Regardless, Snowden's revelations must be punished. Whether one thinks that he is right or wrong, he did something illegal. Furthermore, both judicial reviews and legislative oversight said that the programs he divulged were legal. (Of course further judicial review might overturn them, but that is immaterial at the moment.) Hopefully his divulgence won't have the same consequences that Yardley's revelations led to long ago.
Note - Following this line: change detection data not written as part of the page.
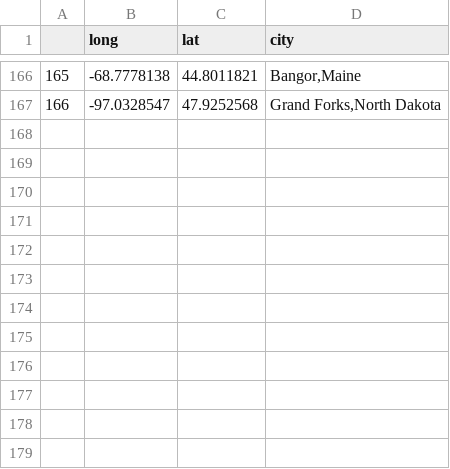
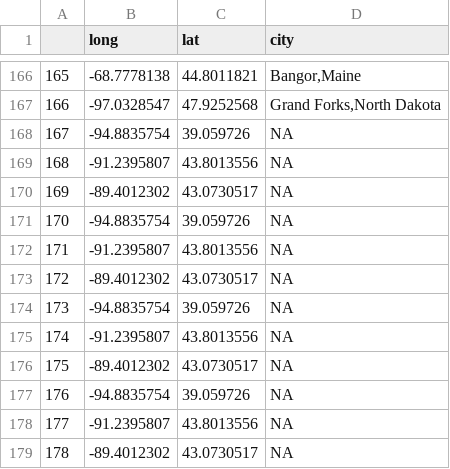
Before and after one commit to ramonidea/info-201-final, a CSV file: data/cities.csv, drawn as a sheet; only a part is shown, gaps mark what is left out; the diff names each change by its address in the sheet, - before the commit and + after, or states it on an @@ line.

```diff
--- a/data/cities.csv
+++ b/data/cities.csv
+row 168: 167 | -94.8835754 | 39.059726 | NA
+row 169: 168 | -91.2395807 | 43.8013556 | NA
+row 170: 169 | -89.4012302 | 43.0730517 | NA
+row 171: 170 | -94.8835754 | 39.059726 | NA
+row 172: 171 | -91.2395807 | 43.8013556 | NA
+row 173: 172 | -89.4012302 | 43.0730517 | NA
+row 174: 173 | -94.8835754 | 39.059726 | NA
+row 175: 174 | -91.2395807 | 43.8013556 | NA
+row 176: 175 | -89.4012302 | 43.0730517 | NA
+row 177: 176 | -94.8835754 | 39.059726 | NA
+row 178: 177 | -91.2395807 | 43.8013556 | NA
+row 179: 178 | -89.4012302 | 43.0730517 | NA
```
Also changed, not shown: 2 other files.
Michael P. Noonan is the Director of the Program on National Security at the Foreign Policy Research Institute in Philadelphia, Pennsylvania, and a veteran of Operation Iraqi Freedom.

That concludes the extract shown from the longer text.